> **DIRECTIONS FOR THIS TASK**
All of the records below are to be given again word for word, with the pictures removed.

BEGIN THE DATA

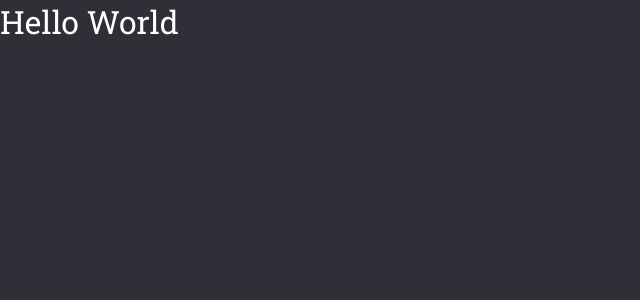
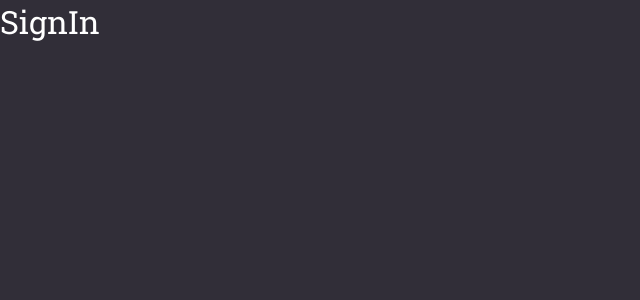
Before and after one commit to Alquipo/gobarber, a React (Create React App) app in the folder Web/: page / in a window 1280 px wide. Shown: the top 300 px of the page, without its empty margins (0-640 px from the left). Built offline with nearby package versions, Linux system fonts and the light colour scheme.

Commit message:
feat: SignIn Page

```diff
--- a/Web/src/App.tsx
+++ b/Web/src/App.tsx
@@ -1,10 +1,11 @@
 import React from 'react';
 
+import SignIn from './pages/SignIn';
 import GlobalStyle from './styles/global';
 
 const App: React.FC = () => (
   <>
-    <h1>Hello World</h1>
+    <SignIn />
     <GlobalStyle />
   </>
 );
--- /dev/null
+++ b/Web/src/pages/SignIn/index.tsx
@@ -0,0 +1,5 @@
+import React from 'react';
+
+const SignIn: React.FC = () => <h1>SignIn</h1>;
+
+export default SignIn;
```
Also changed, not shown: Web/src/assets/logo.svg (added), Web/src/assets/sign-in-background.png (added).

END THE DATA

> **OUTPUT OF THE TASK**
Before and after one commit to Alquipo/gobarber, a React (Create React App) app in the folder Web/: page / in a window 1280 px wide. Shown: the top 300 px of the page, without its empty margins (0-640 px from the left). Built offline with nearby package versions, Linux system fonts and the light colour scheme.

Commit message:
feat: SignIn Page

```diff
--- a/Web/src/App.tsx
+++ b/Web/src/App.tsx
@@ -1,10 +1,11 @@
 import React from 'react';
 
+import SignIn from './pages/SignIn';
 import GlobalStyle from './styles/global';
 
 const App: React.FC = () => (
   <>
-    <h1>Hello World</h1>
+    <SignIn />
     <GlobalStyle />
   </>
 );
--- /dev/null
+++ b/Web/src/pages/SignIn/index.tsx
@@ -0,0 +1,5 @@
+import React from 'react';
+
+const SignIn: React.FC = () => <h1>SignIn</h1>;
+
+export default SignIn;
```
Also changed, not shown: Web/src/assets/logo.svg (added), Web/src/assets/sign-in-background.png (added).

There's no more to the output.